The time is now to assess what online coverage worked and what didn't on election day, and during this entire election cycle. In a recent webinar, I shared five common themes that have begun to emerge amongst station successes.
Watch the video and click through the slides below. Here are some highlights:
1. Guides: Guides to ballot initiatives, how to vote, candidate positions and key questions were popular at many stations this election cycle. They answered the questions their community was asking, and provided a valuable service.
- WAMU's voter guide gave the site the most traffic they have ever seen in a single day by far, Online Managing Editor Seth Liss shared.
- Michigan Radio's guide to ballot proposals was popular day after day as the election got closer.
- KQED's proposition guide (they also did one in 2010), was hugely popular. The top five search terms on KQED's site the last month were: proposition, election, voter guide, proposition guide, and forum, News Engagement Specialist Ian Hill shared.
2. Collaboration: We saw many different types and examples of collaboration across the system. Successful collaborations utilized their resources wisely. Some even used them as bargaining tools to get local candidates to debate, two webinar attendees shared.
- Station to station collaboration in projects such as a voices of young voters series emphasized the issues that people care about state to state and city to city.

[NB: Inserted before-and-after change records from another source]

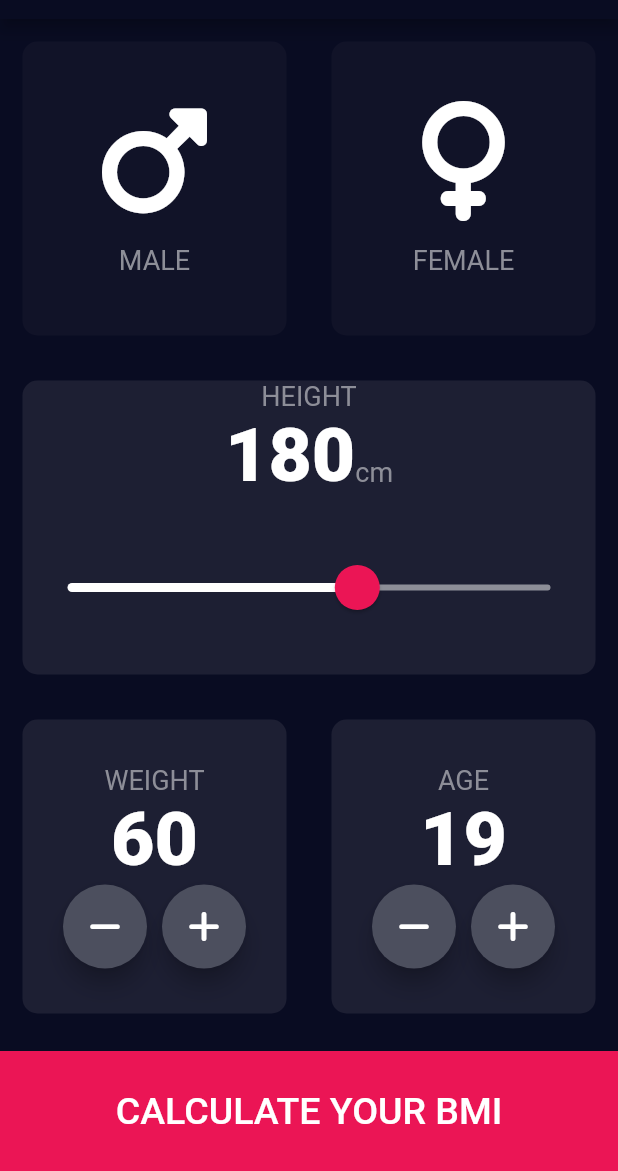
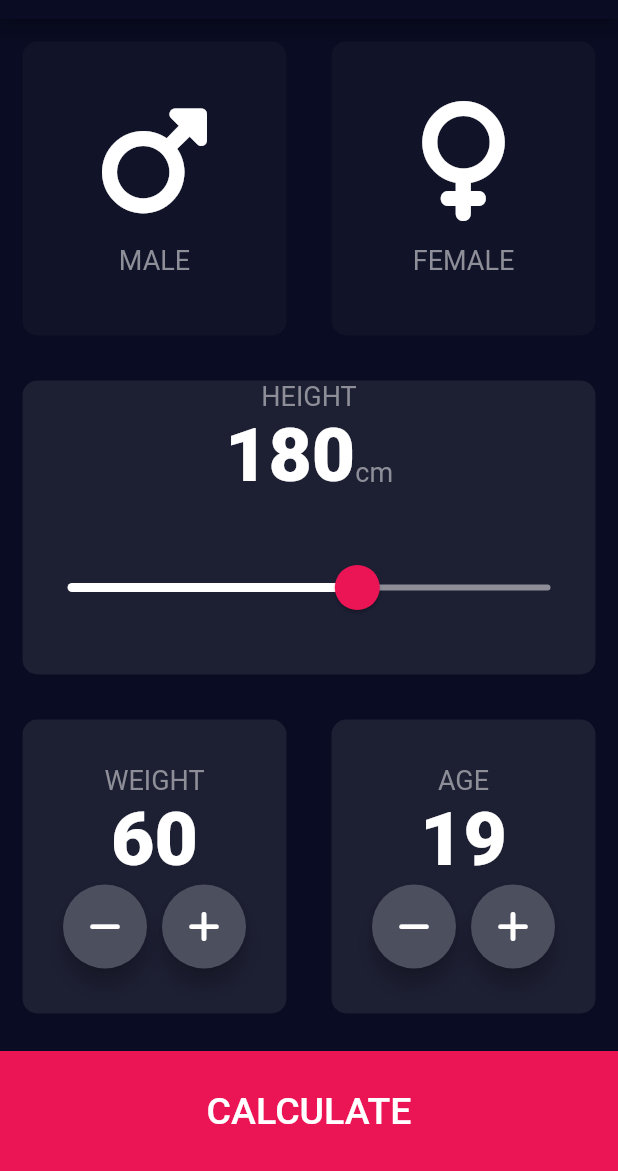
Before and after one commit to berhanudagnew/simple_bmi_calculator, a Flutter app: the InputPage screen opened directly, on a phone screen of 412 x 824 dp, the part 65-1236 px from its top. Run offline on Flutter 3.47's test engine with Material 2 defaults, Android fonts, the phone set to English and light mode, and no system bars; our stand-ins replace font_awesome_flutter.

Commit message:
class navigation finished to resulet page

```diff
--- a/lib/input_page.dart
+++ b/lib/input_page.dart
@@ -201,10 +201,14 @@ class _InputPageState extends State<InputPage> {
               )),
             ],
           )),
-          Container(
+          GestureDetector(
+            onTap: () {
+              Navigator.pushNamed(context, '/result');
+            },
+            child: Container(
               alignment: Alignment.center,
               child: Text(
-              'CALCULATE YOUR BMI',
+                'CALCULATE',
                 style: TextStyle(
                     fontWeight: FontWeight.w500,
                     color: Colors.white,
@@ -214,6 +218,7 @@ class _InputPageState extends State<InputPage> {
               height: k_bottom_container_height,
               width: double.infinity,
               margin: EdgeInsets.only(top: 10.0),
+            ),
           ),
         ],
       ),
```
Also changed, not shown: lib/main.dart (+10 -1 lines), lib/result_page.dart (added, +17 -0 lines), lib/screen0.dart (added, +33 -0 lines). Lines whose indentation alone changed are shown as unchanged.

- WKSU and WCPN simulcast their election night coverage on air, and had joint teams working on Twitter and Facebook. "Essentially, we created one of the biggest (and I'd argue best) reporting staffs of any media to cover Northeast Ohio," WKSU News Director M.L. Schultze wrote in an email.
- Local media collaboration in places like St. Louis expanded reach, breadth and impact of coverage.
- Collaboration can help stations have the resources to cover stories that aren't getting a lot of coverage, but should, Todd Mundt shared in a blog post detailing initial takeaways from the Battleground experiment.
3. Evolving, live, online coverage: Live blogs, live updates and live social media updates were key to many stations' and reporters' coverage. They added a dynamic look to many homepages, and pulled in videos, photos, sound and tweets to show the whole story.
- Minnesota Public Radio's election night live blog got more traffic than any individual story "on an amazing night for traffic," Jon Gordon, MPR's Digital Products and Innovation Senior Editor, shared in an email.
- WUSF in Florida used Storify on election night to share live updates, after successfully doing so for the Republican National Convention in August, News Director Scott Finn shared.
4. Focused local content, especially on ballots and key topics: Results can get old quickly, but pinpointing some key themes and topics to cover was one way some stations made their coverage unique and longer-lasting.
- KPLU in Seattle prepared for what they knew most people would be interested in on election day in Washington: ballots about marijuana and same-sex marriage. They covered it live online, too.
- Illinois Public Media held a series of community conversations where the community told them the topics they cared about. WILL made to sure to cover the ones that came up in depth throughout election season, Director of News and Public Affairs Craig Cohen shared. "Our coverage reflected the needs of our community, and provided valuable content on a variety of platforms," Cohen said in an email.
5. Visuals:shared photos on their Twitter accounts and shot videos with their phones. Web producers used crowdsourcing and apps such as Instagram to ask others to share their experiences visually, too.
Slides: Slides will be posted when they are available.